The NFL is giving five of its officials the chance to audition to be future referees, or white hats. Since there are so few opportunities for the NFL to see how prospective referees would handle the new position, these pre-season tryouts are very important.
The NFL will assign the five officials to one preseason game where they will call all or part of the game from the referee position. Current referees like Ron Torbert and John Hussey auditioned for referee and today are wearing the white hat. An audition doesn’t guarantee that the official will some day become a referee. But, it does give a good sign of who the NFL thinks could be a future crew-chief.
To be considered for a referee, an official has to excel at their current position.

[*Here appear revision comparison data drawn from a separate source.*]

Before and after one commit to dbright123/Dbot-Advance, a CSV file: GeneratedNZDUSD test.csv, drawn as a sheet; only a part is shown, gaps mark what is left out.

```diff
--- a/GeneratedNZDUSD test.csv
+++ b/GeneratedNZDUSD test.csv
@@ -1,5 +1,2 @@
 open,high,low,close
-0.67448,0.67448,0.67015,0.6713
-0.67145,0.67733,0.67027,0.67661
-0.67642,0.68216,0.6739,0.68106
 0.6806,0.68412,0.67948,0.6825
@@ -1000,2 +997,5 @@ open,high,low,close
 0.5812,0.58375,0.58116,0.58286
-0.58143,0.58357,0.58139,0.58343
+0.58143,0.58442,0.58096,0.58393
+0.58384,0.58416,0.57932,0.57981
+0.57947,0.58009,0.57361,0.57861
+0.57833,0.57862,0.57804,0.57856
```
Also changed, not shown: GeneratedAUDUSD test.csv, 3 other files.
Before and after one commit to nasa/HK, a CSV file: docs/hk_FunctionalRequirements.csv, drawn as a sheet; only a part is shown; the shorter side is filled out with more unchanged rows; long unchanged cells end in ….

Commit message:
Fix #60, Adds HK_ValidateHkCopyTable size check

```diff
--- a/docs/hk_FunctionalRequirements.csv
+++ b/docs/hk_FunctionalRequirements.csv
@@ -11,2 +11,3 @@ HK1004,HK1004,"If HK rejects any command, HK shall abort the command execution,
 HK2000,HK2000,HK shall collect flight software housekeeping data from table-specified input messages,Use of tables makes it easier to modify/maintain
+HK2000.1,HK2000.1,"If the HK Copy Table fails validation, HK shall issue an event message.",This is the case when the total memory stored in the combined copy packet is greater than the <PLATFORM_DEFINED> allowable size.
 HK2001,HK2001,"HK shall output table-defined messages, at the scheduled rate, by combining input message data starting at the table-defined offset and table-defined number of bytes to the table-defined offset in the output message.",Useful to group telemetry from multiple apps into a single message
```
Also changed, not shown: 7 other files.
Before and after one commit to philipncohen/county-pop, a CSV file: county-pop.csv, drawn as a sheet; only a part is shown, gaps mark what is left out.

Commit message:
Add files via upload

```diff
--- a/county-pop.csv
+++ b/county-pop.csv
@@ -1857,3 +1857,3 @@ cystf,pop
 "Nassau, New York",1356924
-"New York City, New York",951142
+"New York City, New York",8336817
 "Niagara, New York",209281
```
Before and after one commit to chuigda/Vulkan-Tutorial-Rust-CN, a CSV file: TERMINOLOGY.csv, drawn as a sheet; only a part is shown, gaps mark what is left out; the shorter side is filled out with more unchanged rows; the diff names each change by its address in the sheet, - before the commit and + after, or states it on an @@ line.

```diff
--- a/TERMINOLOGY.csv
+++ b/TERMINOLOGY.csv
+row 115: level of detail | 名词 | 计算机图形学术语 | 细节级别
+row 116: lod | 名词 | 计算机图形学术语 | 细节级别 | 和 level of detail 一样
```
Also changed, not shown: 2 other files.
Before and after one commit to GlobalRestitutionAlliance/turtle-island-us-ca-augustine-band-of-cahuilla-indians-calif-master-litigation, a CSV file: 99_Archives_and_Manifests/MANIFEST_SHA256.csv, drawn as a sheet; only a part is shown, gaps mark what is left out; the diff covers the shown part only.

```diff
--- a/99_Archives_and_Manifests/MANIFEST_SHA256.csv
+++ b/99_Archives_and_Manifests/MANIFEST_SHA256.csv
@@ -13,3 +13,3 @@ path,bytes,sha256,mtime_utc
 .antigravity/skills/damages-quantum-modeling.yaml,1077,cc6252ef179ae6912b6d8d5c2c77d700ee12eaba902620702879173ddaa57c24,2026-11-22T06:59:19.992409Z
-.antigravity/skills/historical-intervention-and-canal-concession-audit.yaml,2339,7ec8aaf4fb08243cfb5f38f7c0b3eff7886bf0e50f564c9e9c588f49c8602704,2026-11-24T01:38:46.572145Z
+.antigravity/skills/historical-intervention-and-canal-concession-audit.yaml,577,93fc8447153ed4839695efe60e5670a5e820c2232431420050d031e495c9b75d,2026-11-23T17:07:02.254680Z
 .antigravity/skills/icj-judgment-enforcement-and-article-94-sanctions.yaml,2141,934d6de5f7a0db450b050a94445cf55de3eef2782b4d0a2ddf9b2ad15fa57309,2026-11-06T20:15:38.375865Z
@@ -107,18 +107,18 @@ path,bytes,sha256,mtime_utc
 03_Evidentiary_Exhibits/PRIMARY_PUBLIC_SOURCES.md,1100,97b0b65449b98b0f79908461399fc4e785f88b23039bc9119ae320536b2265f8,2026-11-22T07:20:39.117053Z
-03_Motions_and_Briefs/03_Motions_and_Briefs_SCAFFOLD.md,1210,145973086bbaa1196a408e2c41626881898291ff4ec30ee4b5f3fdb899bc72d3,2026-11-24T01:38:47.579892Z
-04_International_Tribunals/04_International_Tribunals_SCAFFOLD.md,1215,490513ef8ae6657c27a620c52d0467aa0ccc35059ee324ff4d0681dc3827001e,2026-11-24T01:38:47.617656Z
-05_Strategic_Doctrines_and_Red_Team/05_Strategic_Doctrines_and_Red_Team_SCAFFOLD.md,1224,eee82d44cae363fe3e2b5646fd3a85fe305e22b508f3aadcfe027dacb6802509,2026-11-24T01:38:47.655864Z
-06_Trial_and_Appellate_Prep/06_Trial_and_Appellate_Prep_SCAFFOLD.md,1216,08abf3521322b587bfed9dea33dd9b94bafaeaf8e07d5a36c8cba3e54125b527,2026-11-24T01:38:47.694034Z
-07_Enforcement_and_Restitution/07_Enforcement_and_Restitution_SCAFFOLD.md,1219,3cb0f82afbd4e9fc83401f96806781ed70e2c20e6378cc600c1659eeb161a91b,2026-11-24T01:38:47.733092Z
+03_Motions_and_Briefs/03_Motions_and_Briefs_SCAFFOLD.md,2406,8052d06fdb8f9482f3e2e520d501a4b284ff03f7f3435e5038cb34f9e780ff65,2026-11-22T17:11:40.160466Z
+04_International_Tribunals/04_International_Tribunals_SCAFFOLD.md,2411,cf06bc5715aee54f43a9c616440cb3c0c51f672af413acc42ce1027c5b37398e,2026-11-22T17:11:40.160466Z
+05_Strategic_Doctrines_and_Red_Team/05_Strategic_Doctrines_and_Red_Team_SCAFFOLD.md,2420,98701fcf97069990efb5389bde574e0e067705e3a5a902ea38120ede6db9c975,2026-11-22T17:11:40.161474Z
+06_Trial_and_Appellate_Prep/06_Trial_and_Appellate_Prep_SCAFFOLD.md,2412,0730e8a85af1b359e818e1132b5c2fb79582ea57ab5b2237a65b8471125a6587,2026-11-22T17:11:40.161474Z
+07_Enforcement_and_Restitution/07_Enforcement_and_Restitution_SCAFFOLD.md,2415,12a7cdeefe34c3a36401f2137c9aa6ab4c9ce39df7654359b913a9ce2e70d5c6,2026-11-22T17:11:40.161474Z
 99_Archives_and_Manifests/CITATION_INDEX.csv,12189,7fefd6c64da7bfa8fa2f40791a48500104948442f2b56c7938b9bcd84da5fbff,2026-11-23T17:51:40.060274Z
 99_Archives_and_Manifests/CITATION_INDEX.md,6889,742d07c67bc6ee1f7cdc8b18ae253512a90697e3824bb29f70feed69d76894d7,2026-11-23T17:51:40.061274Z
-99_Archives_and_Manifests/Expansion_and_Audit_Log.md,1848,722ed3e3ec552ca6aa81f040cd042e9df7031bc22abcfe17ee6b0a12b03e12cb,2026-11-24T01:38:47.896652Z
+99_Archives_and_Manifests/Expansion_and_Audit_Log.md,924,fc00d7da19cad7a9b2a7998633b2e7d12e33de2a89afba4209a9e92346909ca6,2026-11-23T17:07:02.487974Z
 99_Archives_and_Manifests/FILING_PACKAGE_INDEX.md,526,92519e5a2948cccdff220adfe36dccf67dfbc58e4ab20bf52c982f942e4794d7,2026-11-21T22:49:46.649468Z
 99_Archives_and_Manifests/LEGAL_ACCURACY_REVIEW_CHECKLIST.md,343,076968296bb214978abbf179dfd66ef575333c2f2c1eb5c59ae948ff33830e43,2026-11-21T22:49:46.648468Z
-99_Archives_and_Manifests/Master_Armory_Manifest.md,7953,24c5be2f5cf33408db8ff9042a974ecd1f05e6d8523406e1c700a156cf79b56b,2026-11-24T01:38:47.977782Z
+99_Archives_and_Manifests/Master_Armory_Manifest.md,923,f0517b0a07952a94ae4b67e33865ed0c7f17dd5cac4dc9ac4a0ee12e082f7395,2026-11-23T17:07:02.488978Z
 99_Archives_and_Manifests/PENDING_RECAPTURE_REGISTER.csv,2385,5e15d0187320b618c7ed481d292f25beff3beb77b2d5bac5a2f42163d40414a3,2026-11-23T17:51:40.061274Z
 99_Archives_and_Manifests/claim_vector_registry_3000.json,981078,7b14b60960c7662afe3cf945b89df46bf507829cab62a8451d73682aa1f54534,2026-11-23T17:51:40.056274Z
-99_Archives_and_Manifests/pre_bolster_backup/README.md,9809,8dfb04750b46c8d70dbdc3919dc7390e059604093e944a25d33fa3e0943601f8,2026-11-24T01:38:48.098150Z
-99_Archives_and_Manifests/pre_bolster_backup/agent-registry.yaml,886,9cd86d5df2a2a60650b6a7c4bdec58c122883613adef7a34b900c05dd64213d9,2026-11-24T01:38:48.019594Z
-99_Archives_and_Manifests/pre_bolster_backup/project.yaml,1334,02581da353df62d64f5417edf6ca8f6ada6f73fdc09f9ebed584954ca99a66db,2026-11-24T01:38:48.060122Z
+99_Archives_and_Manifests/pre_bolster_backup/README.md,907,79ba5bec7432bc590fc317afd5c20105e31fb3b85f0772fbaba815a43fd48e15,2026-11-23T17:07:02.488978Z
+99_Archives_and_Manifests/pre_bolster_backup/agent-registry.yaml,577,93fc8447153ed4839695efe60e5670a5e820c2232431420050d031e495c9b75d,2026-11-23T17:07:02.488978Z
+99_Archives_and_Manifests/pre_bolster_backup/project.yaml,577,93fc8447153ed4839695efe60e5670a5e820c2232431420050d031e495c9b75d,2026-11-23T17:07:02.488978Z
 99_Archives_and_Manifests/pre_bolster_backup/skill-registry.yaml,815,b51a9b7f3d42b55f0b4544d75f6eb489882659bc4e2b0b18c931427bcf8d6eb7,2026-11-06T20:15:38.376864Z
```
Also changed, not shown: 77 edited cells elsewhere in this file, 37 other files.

The NFL wants a referee to put in 10-15 years at the position, so the window starts closing for candidates around age 55.
The 2017 candidates
Here are the officials auditioning for referee this year.
Yes, he’s the son of current referee Ed Hochuli. Shawn came to the NFL from the Pac-12 as a back judge and referee. He called a USC-Notre Dame game as a referee and officiated NCAA post-season games.
Shawn has worked a playoff games in the last two seasons.
He auditioned for referee last year and he will work a game at referee this Saturday during the Colts-Cowboys game.
Time is on Hochuli’s side as he is young. While I doubt the NFL will have two Hochuli white hats simultaneously, there is a strong chance the league will bequeath a white hat to Shawn once Ed retires.
Smith enters his third season as an NFL umpire. He worked Big Ten football games as a side judge and referee.
Smith completed his first full season as a Big Ten referee in 2014, when the NFL came calling for the 2015 season.
It seems like the NFL wants to take a hard look at Smith for the referee position. For all but seven minutes of the game, Smith is lined up in the offensive backfield, very similar to the referee position. Recently, the NFL has placed potential referee candidates in the umpire position to work near a veteran white hat.
Smith auditioned for referee last year and he will work a game at referee in pre-season Week 3 or Week 4.
Adrian Hill entered the NFL in 2010 from Conference USA where he was a crew chief. In 2007, Hill worked in the now-defunct NFL Europe league as a line judge.
Hill has worked as a line judge and as a field judge in the NFL. He didn’t receive any playoff games as a line judge but found his stride at field judge where he has worked the post-season. He auditioned for referee in the 2013 pre-season, but has not auditioned since then. Since the NFL is giving him playoff games, he may be back in the mix for referee.
Hill will work at referee in pre-season Week 3 or Week 4.
Barry Anderson has been an umpire, side judge and a field judge since joining the NFL in 2007. He has collegiate experience at the referee position. He was seen and heard in the NFL Network’s SoundFX in 2013 when he issued a sideline warning on the Raiders bench when they encroached the sideline border during the game.
Anderson had rare playoff appearances as a deep wing. The NFL moved him to umpire in 2015 and last year he worked a playoff.
With more experience at the umpire position, Anderson could have a future at referee, but after 10 seasons the window of opportunity may be closing.
Anderson will work at referee in a Week 3 or Week 4 pre-season game.
Martin came to the NFL in 2015 after officiating in Conference USA (video), including time at referee where he called the 2013 Fight Hunger Bowl.
Last season Martin officiated a wild card playoff game in his first season of eligibility.
At age 41, Martin has time on his side to eventually become a referee. It will be interesting to see if he stays in the mix in the coming seasons.
This is his first season auditioning for referee, either in pre-season Week 3 or Week 4.
Several current referees could potentially retire in the coming years. It is critical for the NFL to find the right officials to step into the referee position. While pre-season games aren’t very exciting, be sure to watch these five officials wear a different color cap!